Welcome to the CLEAResources ComplianceCommando™ Blog! Today we address the critical terms and vocabulary for corporations to know in order to address social equity issues. There has been a steady crescendo of voices calling out social justice and equity issues for a few years now, leading to a more robust and long-overdue dialogue about the work that needs to be done to attain “Liberty and Justice for All.” What does this mean for businesses and corporate compliance and ethics? What role should businesses play in advancing social issues, if any?

The concept of companies advancing social issues is not new. In the first quarter of the 1900s, a prominent banker created the Cleveland Foundation which was formed to fund various community and social issues.
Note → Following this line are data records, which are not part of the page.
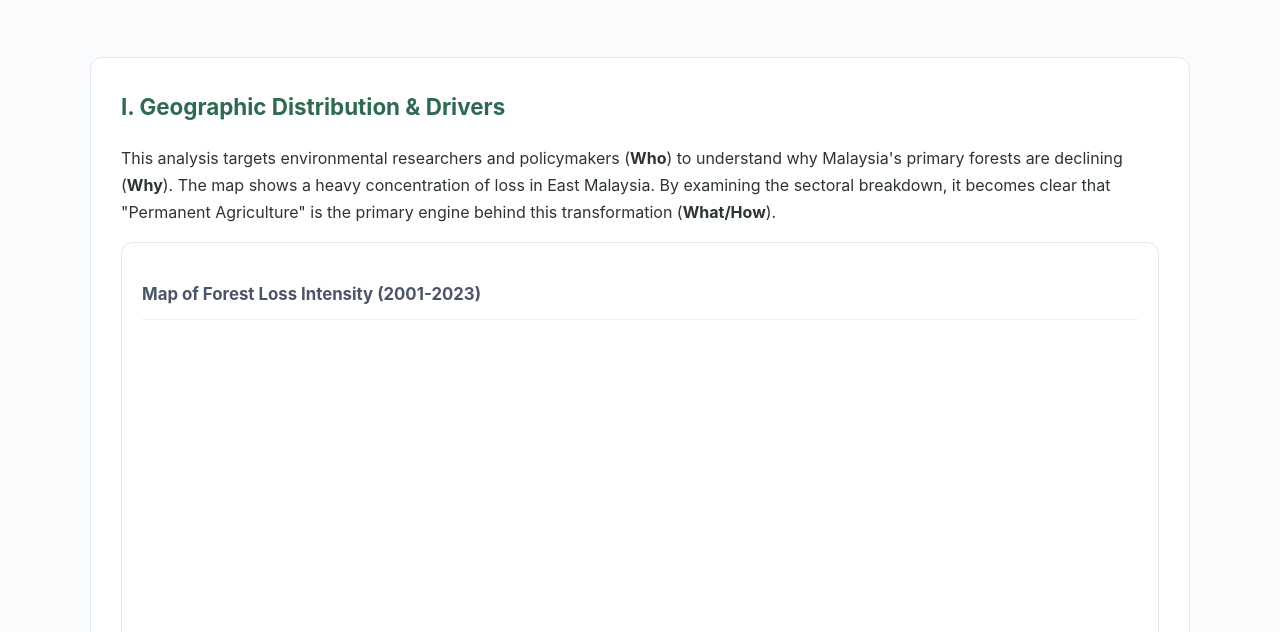
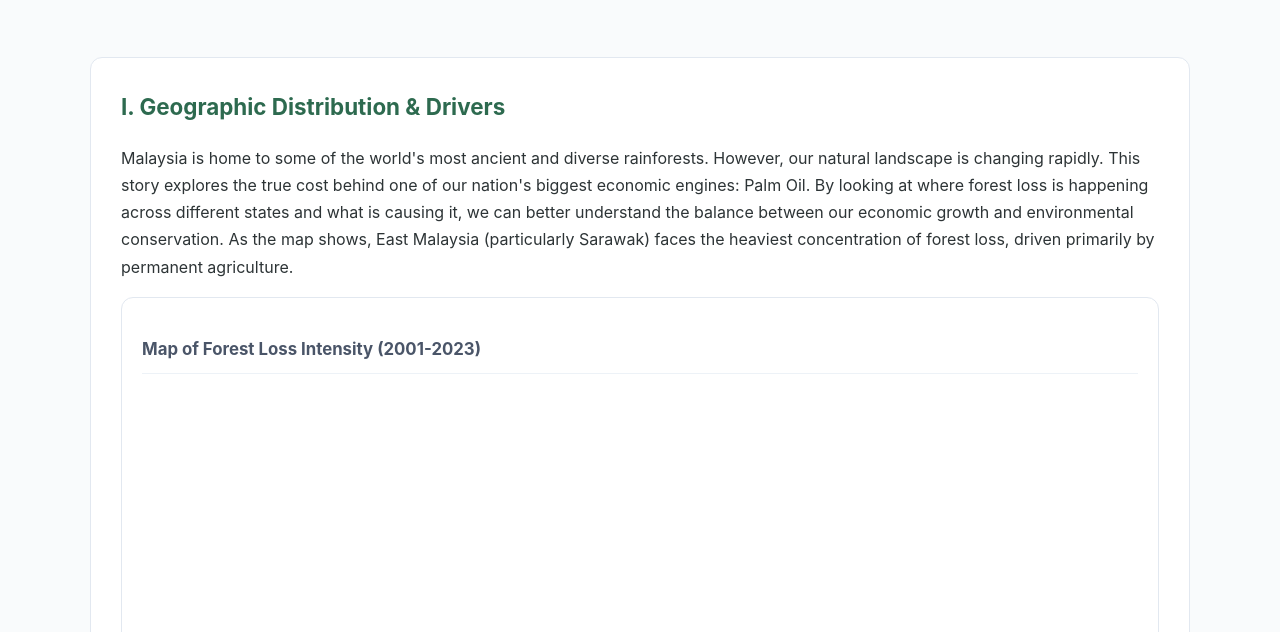
Before and after one commit to wtia0007/FIT2179-DV2, a plain HTML site: page index.html in a window 1280 px wide. Shown: the part 168-800 px from the top of the page. Drawn offline with Linux system fonts and the light colour scheme; a script that the page names is missing.

Commit message:
Update index.html

```diff
--- a/index.html
+++ b/index.html
@@ -40,7 +40,7 @@
 
   <div class="story-block">
     <h2>I. Geographic Distribution & Drivers</h2>
-    <p>This analysis targets environmental researchers and policymakers (<strong>Who</strong>) to understand why Malaysia's primary forests are declining (<strong>Why</strong>). The map shows a heavy concentration of loss in East Malaysia. By examining the sectoral breakdown, it becomes clear that "Permanent Agriculture" is the primary engine behind this transformation (<strong>What/How</strong>).</p>
+    <p>Malaysia is home to some of the world's most ancient and diverse rainforests. However, our natural landscape is changing rapidly. This story explores the true cost behind one of our nation's biggest economic engines: Palm Oil. By looking at where forest loss is happening across different states and what is causing it, we can better understand the balance between our economic growth and environmental conservation. As the map shows, East Malaysia (particularly Sarawak) faces the heaviest concentration of forest loss, driven primarily by permanent agriculture.</p>
 
     <div class="viz-grid">
       <div class="viz-card full-width">
```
In the middle of the century, business owners such as Robert Wood Johnson (Johnson & Johnson) and Milton Hershey (Hershey Company) made corporate donations to support various social issues and causes. In the 21st century, social media has thrust companies into a position of needing to have an almost instantaneous response to social issues as pressure can rise quickly from consumers in the form of viral posts, demands, and boycotts. 
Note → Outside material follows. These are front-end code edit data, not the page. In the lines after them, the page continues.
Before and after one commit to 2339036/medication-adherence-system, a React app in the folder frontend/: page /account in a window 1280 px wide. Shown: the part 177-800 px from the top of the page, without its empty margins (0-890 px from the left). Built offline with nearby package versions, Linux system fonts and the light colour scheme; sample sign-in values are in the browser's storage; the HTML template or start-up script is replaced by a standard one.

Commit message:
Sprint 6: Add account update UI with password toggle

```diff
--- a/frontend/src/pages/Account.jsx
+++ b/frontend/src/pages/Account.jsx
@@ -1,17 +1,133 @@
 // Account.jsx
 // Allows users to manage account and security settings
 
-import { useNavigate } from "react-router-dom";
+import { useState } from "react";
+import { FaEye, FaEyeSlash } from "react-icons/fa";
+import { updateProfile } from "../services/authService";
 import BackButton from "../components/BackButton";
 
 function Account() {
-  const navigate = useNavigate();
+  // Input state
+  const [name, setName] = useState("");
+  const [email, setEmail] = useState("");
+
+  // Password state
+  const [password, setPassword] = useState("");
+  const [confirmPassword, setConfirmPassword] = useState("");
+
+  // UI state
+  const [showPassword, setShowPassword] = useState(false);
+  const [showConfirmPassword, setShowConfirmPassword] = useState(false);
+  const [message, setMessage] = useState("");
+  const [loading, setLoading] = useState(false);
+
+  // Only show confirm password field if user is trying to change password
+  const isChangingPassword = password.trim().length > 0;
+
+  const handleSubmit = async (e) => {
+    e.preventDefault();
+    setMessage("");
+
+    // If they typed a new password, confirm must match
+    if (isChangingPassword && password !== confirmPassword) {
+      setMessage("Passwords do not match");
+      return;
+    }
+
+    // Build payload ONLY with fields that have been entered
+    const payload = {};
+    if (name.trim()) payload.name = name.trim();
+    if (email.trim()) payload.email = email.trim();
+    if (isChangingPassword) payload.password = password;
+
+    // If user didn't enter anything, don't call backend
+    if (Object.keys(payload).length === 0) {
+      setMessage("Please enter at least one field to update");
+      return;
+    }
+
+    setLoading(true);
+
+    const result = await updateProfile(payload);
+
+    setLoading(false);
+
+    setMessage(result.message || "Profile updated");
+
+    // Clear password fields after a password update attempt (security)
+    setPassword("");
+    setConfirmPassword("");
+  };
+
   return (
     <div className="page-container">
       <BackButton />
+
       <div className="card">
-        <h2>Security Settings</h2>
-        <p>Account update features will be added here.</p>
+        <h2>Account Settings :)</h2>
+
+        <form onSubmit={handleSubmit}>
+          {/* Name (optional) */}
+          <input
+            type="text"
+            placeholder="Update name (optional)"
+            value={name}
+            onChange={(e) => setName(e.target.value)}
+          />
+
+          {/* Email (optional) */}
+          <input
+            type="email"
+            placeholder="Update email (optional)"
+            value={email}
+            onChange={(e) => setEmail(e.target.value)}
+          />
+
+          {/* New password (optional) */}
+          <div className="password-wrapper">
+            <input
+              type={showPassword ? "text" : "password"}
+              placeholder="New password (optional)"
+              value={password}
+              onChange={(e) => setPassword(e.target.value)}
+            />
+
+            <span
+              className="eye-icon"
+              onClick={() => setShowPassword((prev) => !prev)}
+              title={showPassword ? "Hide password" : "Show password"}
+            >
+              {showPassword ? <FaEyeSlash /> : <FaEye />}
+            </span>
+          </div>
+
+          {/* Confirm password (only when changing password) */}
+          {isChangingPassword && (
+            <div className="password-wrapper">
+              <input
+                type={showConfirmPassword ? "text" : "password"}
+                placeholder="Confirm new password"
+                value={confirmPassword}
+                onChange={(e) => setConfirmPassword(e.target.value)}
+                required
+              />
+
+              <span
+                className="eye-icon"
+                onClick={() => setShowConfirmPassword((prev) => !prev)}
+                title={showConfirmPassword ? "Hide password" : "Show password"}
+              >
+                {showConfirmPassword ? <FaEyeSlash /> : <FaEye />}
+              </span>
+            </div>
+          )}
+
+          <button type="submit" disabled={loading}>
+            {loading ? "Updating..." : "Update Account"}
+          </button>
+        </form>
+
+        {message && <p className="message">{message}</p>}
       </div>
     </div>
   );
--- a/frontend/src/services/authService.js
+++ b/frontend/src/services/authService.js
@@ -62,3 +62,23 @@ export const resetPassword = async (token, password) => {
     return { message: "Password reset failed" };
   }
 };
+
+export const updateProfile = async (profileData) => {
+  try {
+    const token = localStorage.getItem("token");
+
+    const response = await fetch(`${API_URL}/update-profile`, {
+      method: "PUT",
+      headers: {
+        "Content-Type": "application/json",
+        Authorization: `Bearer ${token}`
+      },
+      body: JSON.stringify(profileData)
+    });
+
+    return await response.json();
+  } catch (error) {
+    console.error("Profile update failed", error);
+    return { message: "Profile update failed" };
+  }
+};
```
Even if your company is still sorting out what actions to take or changes to make, the critical first step is vocabulary – understanding the critical vocabulary that frames the issues. 

Let’s start with “DEI.” The distinction between diversity, equity, and inclusion (DEI) is often not recognized or understood, and many assume they are interchangeable terms. However, they are distinct terms that work together to lead to the desired goal. It is critical to know the definitions and implications of each term to address the totality of the challenge of social justice. 
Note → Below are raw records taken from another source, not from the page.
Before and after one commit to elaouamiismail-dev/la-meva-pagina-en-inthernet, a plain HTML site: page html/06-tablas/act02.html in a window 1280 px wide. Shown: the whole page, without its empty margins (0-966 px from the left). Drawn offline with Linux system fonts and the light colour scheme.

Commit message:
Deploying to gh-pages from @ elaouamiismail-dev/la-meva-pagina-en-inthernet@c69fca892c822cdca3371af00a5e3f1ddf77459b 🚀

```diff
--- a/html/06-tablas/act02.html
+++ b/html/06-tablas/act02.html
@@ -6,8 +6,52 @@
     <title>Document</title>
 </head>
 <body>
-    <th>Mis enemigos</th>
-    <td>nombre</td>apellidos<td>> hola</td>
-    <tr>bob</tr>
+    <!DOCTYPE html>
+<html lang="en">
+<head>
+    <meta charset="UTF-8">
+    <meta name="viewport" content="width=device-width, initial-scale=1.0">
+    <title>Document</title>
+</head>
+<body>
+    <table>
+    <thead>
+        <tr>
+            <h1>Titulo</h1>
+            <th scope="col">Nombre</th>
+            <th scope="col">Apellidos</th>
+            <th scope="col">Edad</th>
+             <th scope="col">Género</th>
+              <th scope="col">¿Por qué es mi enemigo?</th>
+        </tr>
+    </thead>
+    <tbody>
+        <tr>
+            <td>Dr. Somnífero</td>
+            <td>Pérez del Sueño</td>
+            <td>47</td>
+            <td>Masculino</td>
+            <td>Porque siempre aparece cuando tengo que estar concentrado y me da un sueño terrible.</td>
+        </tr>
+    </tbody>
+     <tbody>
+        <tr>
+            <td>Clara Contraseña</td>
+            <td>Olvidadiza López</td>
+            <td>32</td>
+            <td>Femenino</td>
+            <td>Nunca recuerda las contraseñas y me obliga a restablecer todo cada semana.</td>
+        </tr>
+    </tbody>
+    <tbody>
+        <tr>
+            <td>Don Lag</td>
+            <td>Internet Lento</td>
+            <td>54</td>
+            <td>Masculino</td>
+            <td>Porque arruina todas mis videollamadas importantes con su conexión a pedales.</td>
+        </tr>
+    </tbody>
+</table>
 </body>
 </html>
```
The Creative Strategies for Change (CSC) defines these terms in a convenient way. “Diversity” is defined as the differences within a group, and the level at which those differences are represented. Simply accomplishing diversity in the workplace is not enough, however, if those diverse voices are treated differently or have no voice. 

“Equity” can be thought of as promoting an environment that does not involve inequality or polarity. An equitable workplace does not mean everything is “equal” for each employee, rather it means that the playing field is level and fair. “Inclusion” then describes the principle that people of all characteristics and differences should be given equal opportunities and have a voice. A diverse workplace that does not offer equal opportunities to certain subgroups, and does not offer them the same “seat at the table” as others who are not considered diverse in that workforce, cannot achieve social equity in the workplace. 

Boards, management, human resources and compliance and ethics professionals must understand these terms to effect change, but it is equally essential to know how a lack of DEI presents itself in a workplace. Racism and bias are just two examples of threats to effective corporate DEI efforts. It is the job of leadership in a business to ensure that policies are clear, processes are scrutinized, and all employees are trained on how to make a workplace diverse, fair, and inclusive for everyone. It’s also the responsibility of management to encourage and facilitate diversity by developing policies and processes that promote diversity, equity, and inclusion. They should also consistently monitor DEI in the total work environment by auditing compliance with policies, the effectiveness of policies, and encouraging a speak up culture to ensure they learn about areas for improvement. I am reminded of an old military saying, “you don’t get what you expect, you get what you inspect.” Those who do not comply with corporate expectations must be held accountable in order for DEI initiatives to effect change.

Assessing the need for adjustments to a corporate DEI compliance framework should be a frequently recurring compliance task. It is risky to wait for public shame or a charge of discrimination; the goal is to continuously educate on how to improve DEI. The first step towards promoting social equity as a corporate core value and implementing DEI initiatives is understanding these key terms.